Questions that derive from that:
- What are your unwanted qualities?
- What emotions are not acceptable to you?
- What drives you crazy when you see in others or when you see yourself doing?
- Are you allowed to show signs of weakness?
Emotional vulnerability and the knight’s armour
The last question is a good prelude to this section. Usually, the cause of distress is not success per se. It is having to maintain this success as the only viable solution. And what this image of success requires, is to sacrifice our inner life, our insecurities, our fragile aspects and even our most creative and alive parts.
Think of this as a knight’s armour that is put in place which is difficult to take off. Discomfort is felt when the iron of the armour starts to rust and this is when even moving becomes more difficult. And you suddenly realise that the rusted armour is all you have and all others see. The person underneath this armour is bypassed and their feelings and emotions are rarely (if ever) acknowledged.

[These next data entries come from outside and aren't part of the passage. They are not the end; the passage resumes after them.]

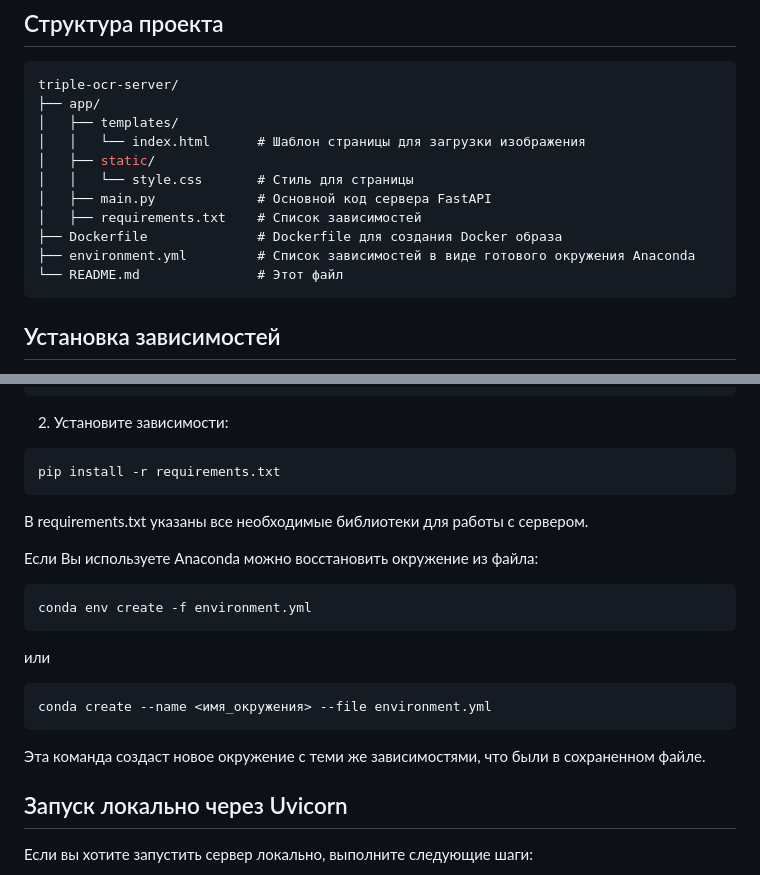
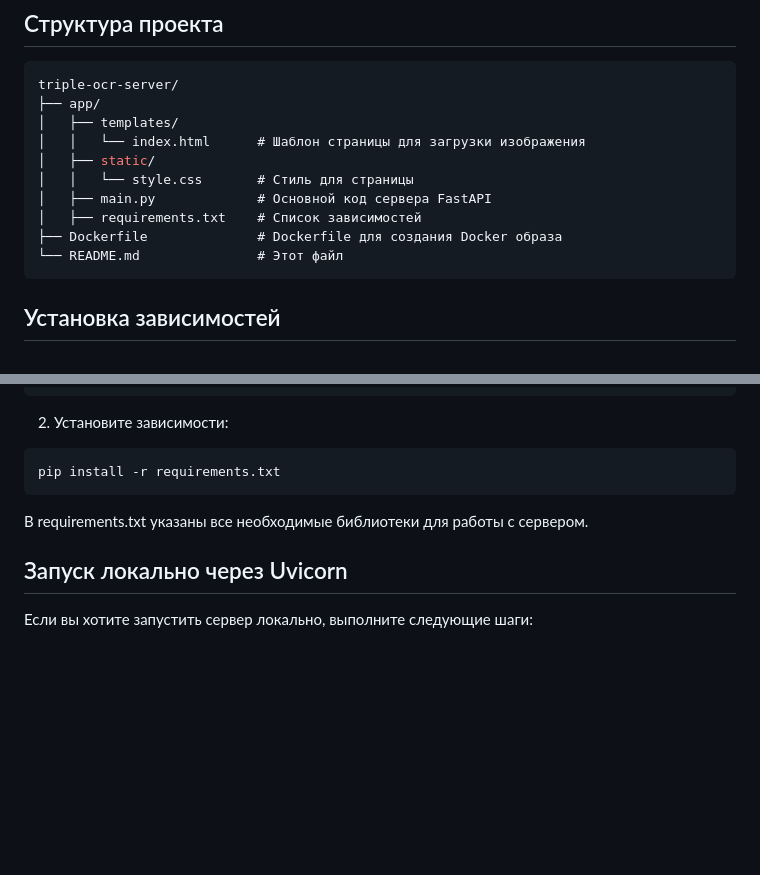
Before and after one commit to UlianaDzhumok/multi-ocr-server, a Markdown page: README.md, 2 parts joined by grey strips. GitHub-like rendering; blank space fills up the shorter version.

````diff
--- a/README.md
+++ b/README.md
@@ -16,7 +16,6 @@
   │   ├── main.py             # Основной код сервера FastAPI
   │   ├── requirements.txt    # Список зависимостей
   ├── Dockerfile              # Dockerfile для создания Docker образа
-  ├── environment.yml         # Список зависимостей в виде готового окружения Anaconda
   └── README.md               # Этот файл
 ```
 ## Установка зависимостей
@@ -32,18 +31,6 @@ pip install -r requirements.txt
 ```
 
 В requirements.txt указаны все необходимые библиотеки для работы с сервером.
-
-Если Вы используете Anaconda можно восстановить окружение из файла:
-
-
-```bash
-conda env create -f environment.yml
-```
-или
-```bash
-conda create --name <имя_окружения> --file environment.yml
-```
-Эта команда создаст новое окружение с теми же зависимостями, что были в сохраненном файле.
 
 ## Запуск локально через Uvicorn
 Если вы хотите запустить сервер локально, выполните следующие шаги:
````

Raising awareness about the root causes of the imposter syndrome in yourself can give the transformation required to change how you relate to yourself. This will also change the relations you currently have with others – particularly subordinates (if you are in a hierarchical position) who may suffer from your sometimes irrational demands.
Accepting your vulnerability and emotional nature is also a way to go. As you start doing this, it might feel awkward and totally out of your comfort zone. All new behaviours are difficult in the beginning because of inertia which is also valid for our behavioural patterns.
Finding support through coaching or therapy can help. Coaching needs to be respectful of your whole self and not only promote your goal-setting and goal-achieving aspects, otherwise, it is bound to leave you frustrated. Staying with what currently is and giving space to all internal voices is important. Therapy, on the other hand, is designed to leave room for all aspects of yourself so you can usually expect to have that anyway.
Where to go from here?
- You can check an online 7-question test to see how you score in the 100 scale for the imposter syndrome.
- You can check one of the anonymised cases in my portfolio.
- Is this issue something you want to explore with me in therapy or coaching? You can contact me through the contact page.